--- PROBLEM TO WORK ON ---
Only the pictures stay out; every record is to be quoted exactly.
* * *
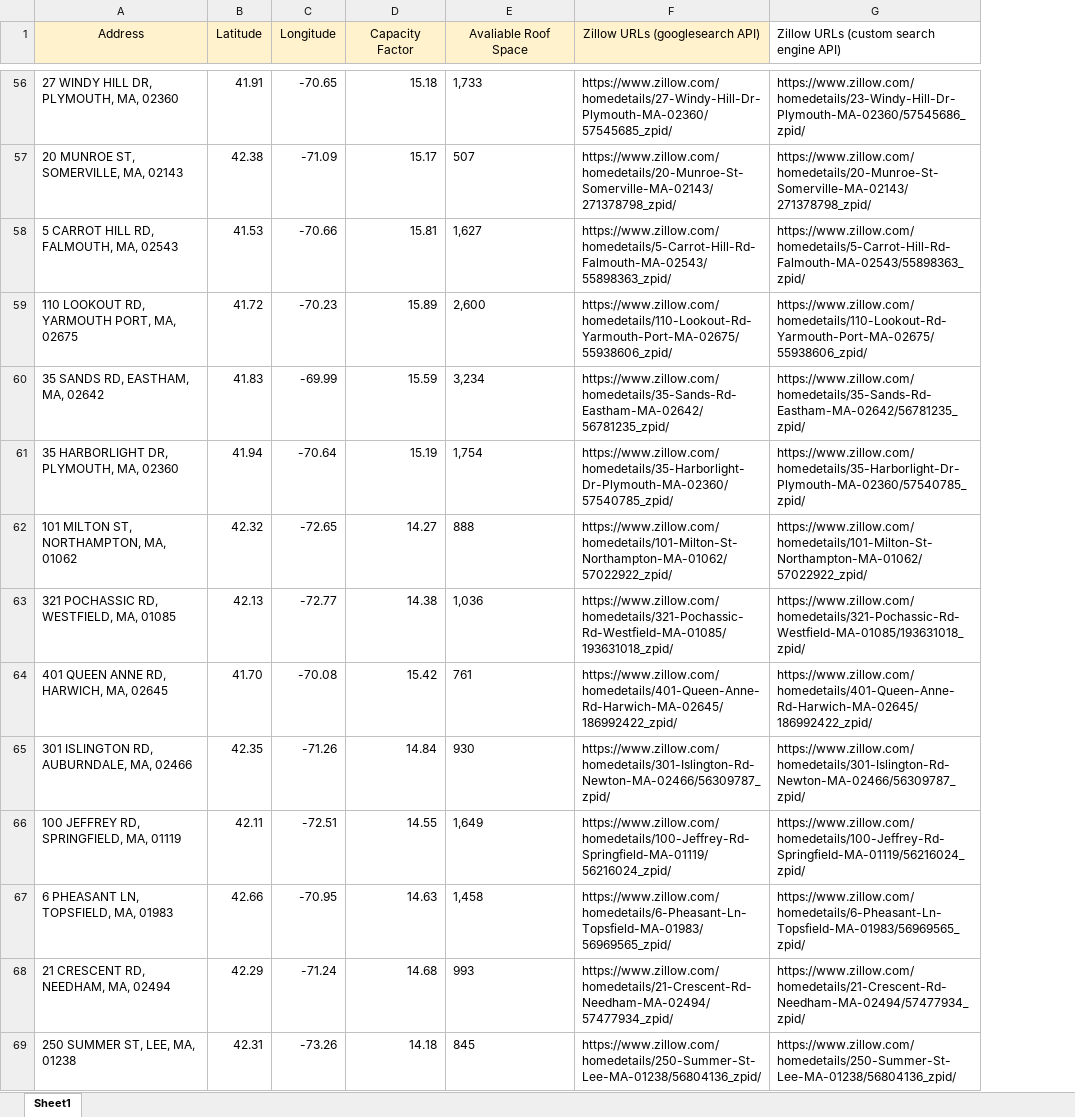
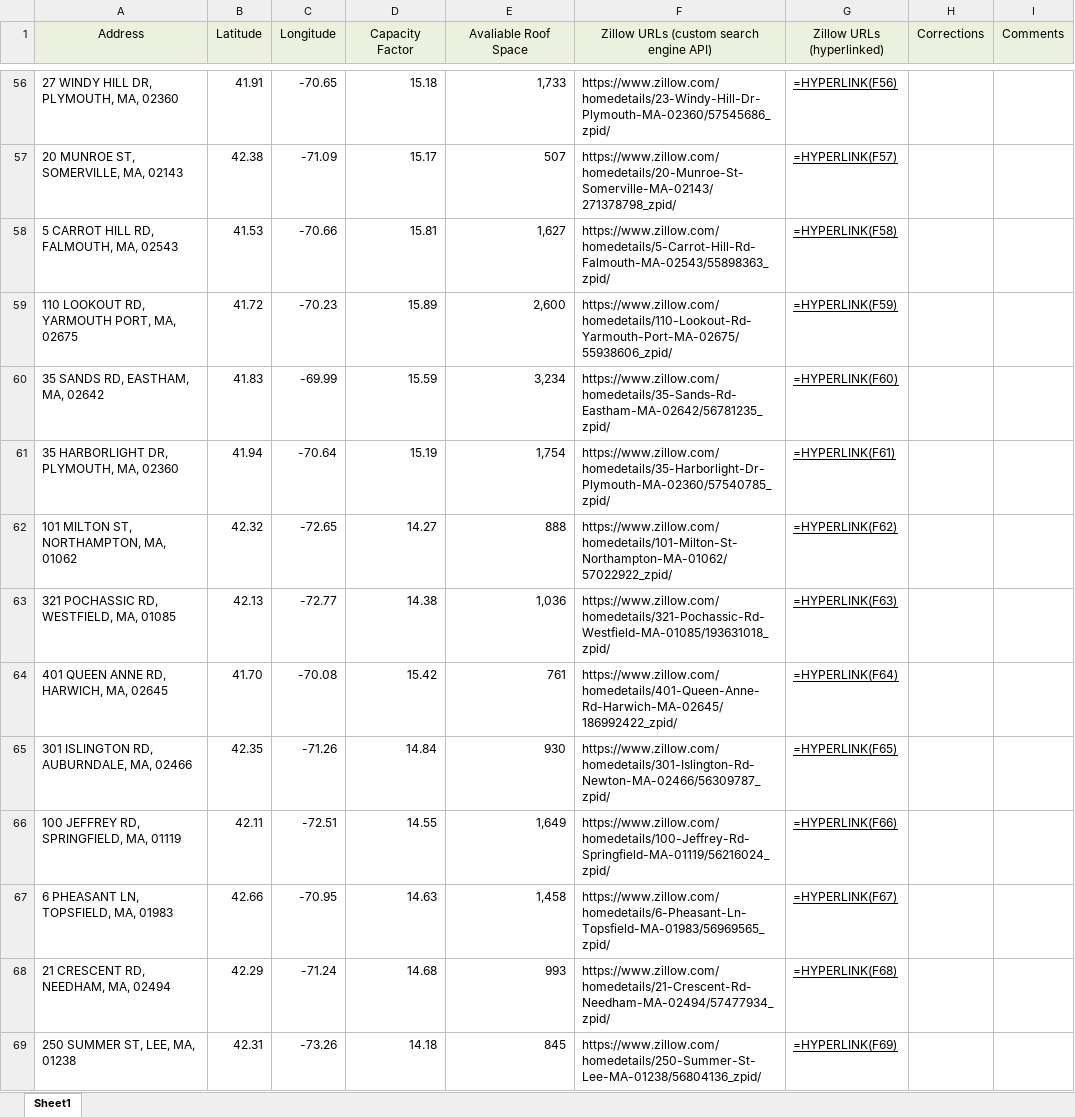
Before and after one commit to adithya-anand-999/Res-Econ-RA, an Excel workbook: res-econ_RA_data.xlsx, sheet Sheet1, drawn as a sheet; only a part is shown, gaps mark what is left out; values as stored, in another font and other column widths than the file's, no borders; formulas without a stored value are shown as written; removed rows and columns are numbered as before the commit, all else as after; the diff covers the shown part only; the diff names each change by its address in the sheet, - before the commit and + after, or states it on an @@ line.

```diff
--- a/res-econ_RA_data.xlsx (sheet Sheet1)
+++ b/res-econ_RA_data.xlsx (sheet Sheet1)
-column F (Zillow URLs (googlesearch API)), rows 56-69: https://www.zillow.com/homedetails/27-Windy-Hill-Dr-Plymouth-MA-02360/57545685_zpid/ | https://www.zillow.com/homedetails/20-Munroe-St-Somerville-MA-02143/271378798_zpid/ | https://www.zillow.com/homedetails/5-Carrot-Hill-Rd-Falmouth-MA-02543/55898363_zpid/ | https://www.zillow.com/homedetails/110-Lookout-Rd-Yarmouth-Port-MA-02675/55938606_zpid/ | https://www.zillow.com/homedetails/35-Sands-Rd-Eastham-MA-02642/56781235_zpid/ | https://www.zillow.com/homedetails/35-Harborlight-Dr-Plymouth-MA-02360/57540785_zpid/ | https://www.zillow.com/homedetails/101-Milton-St-Northampton-MA-01062/57022922_zpid/ | https://www.zillow.com/homedetails/321-Pochassic-Rd-Westfield-MA-01085/193631018_zpid/ | https://www.zillow.com/homedetails/401-Queen-Anne-Rd-Harwich-MA-02645/186992422_zpid/ | https://www.zillow.com/homedetails/301-Islington-Rd-Newton-MA-02466/56309787_zpid/ | https://www.zillow.com/homedetails/100-Jeffrey-Rd-Springfield-MA-01119/56216024_zpid/ | https://www.zillow.com/homedetails/6-Pheasant-Ln-Topsfield-MA-01983/56969565_zpid/ | https://www.zillow.com/homedetails/21-Crescent-Rd-Needham-MA-02494/57477934_zpid/ | https://www.zillow.com/homedetails/250-Summer-St-Lee-MA-01238/56804136_zpid/
+column G (Zillow URLs (hyperlinked)), rows 56-69: =HYPERLINK(F56) | =HYPERLINK(F57) | =HYPERLINK(F58) | =HYPERLINK(F59) | =HYPERLINK(F60) | =HYPERLINK(F61) | =HYPERLINK(F62) | =HYPERLINK(F63) | =HYPERLINK(F64) | =HYPERLINK(F65) | =HYPERLINK(F66) | =HYPERLINK(F67) | =HYPERLINK(F68) | =HYPERLINK(F69)
+column H (Corrections), empty
+column I (Comments), empty
@@ F1 fill: none → #EBF1DE, alignment: left → center @@
-E56:E69 alignment: left
+E56:E69 alignment: right
```
Also changed, not shown: 2 edited cells and cell formats elsewhere in this sheet, 1 other file.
* * *
--- SOLUTION FOR THIS EXERCISE ---
Before and after one commit to adithya-anand-999/Res-Econ-RA, an Excel workbook: res-econ_RA_data.xlsx, sheet Sheet1, drawn as a sheet; only a part is shown, gaps mark what is left out; values as stored, in another font and other column widths than the file's, no borders; formulas without a stored value are shown as written; removed rows and columns are numbered as before the commit, all else as after; the diff covers the shown part only; the diff names each change by its address in the sheet, - before the commit and + after, or states it on an @@ line.

```diff
--- a/res-econ_RA_data.xlsx (sheet Sheet1)
+++ b/res-econ_RA_data.xlsx (sheet Sheet1)
-column F (Zillow URLs (googlesearch API)), rows 56-69: https://www.zillow.com/homedetails/27-Windy-Hill-Dr-Plymouth-MA-02360/57545685_zpid/ | https://www.zillow.com/homedetails/20-Munroe-St-Somerville-MA-02143/271378798_zpid/ | https://www.zillow.com/homedetails/5-Carrot-Hill-Rd-Falmouth-MA-02543/55898363_zpid/ | https://www.zillow.com/homedetails/110-Lookout-Rd-Yarmouth-Port-MA-02675/55938606_zpid/ | https://www.zillow.com/homedetails/35-Sands-Rd-Eastham-MA-02642/56781235_zpid/ | https://www.zillow.com/homedetails/35-Harborlight-Dr-Plymouth-MA-02360/57540785_zpid/ | https://www.zillow.com/homedetails/101-Milton-St-Northampton-MA-01062/57022922_zpid/ | https://www.zillow.com/homedetails/321-Pochassic-Rd-Westfield-MA-01085/193631018_zpid/ | https://www.zillow.com/homedetails/401-Queen-Anne-Rd-Harwich-MA-02645/186992422_zpid/ | https://www.zillow.com/homedetails/301-Islington-Rd-Newton-MA-02466/56309787_zpid/ | https://www.zillow.com/homedetails/100-Jeffrey-Rd-Springfield-MA-01119/56216024_zpid/ | https://www.zillow.com/homedetails/6-Pheasant-Ln-Topsfield-MA-01983/56969565_zpid/ | https://www.zillow.com/homedetails/21-Crescent-Rd-Needham-MA-02494/57477934_zpid/ | https://www.zillow.com/homedetails/250-Summer-St-Lee-MA-01238/56804136_zpid/
+column G (Zillow URLs (hyperlinked)), rows 56-69: =HYPERLINK(F56) | =HYPERLINK(F57) | =HYPERLINK(F58) | =HYPERLINK(F59) | =HYPERLINK(F60) | =HYPERLINK(F61) | =HYPERLINK(F62) | =HYPERLINK(F63) | =HYPERLINK(F64) | =HYPERLINK(F65) | =HYPERLINK(F66) | =HYPERLINK(F67) | =HYPERLINK(F68) | =HYPERLINK(F69)
+column H (Corrections), empty
+column I (Comments), empty
@@ F1 fill: none → #EBF1DE, alignment: left → center @@
-E56:E69 alignment: left
+E56:E69 alignment: right
```
Also changed, not shown: 2 edited cells and cell formats elsewhere in this sheet, 1 other file.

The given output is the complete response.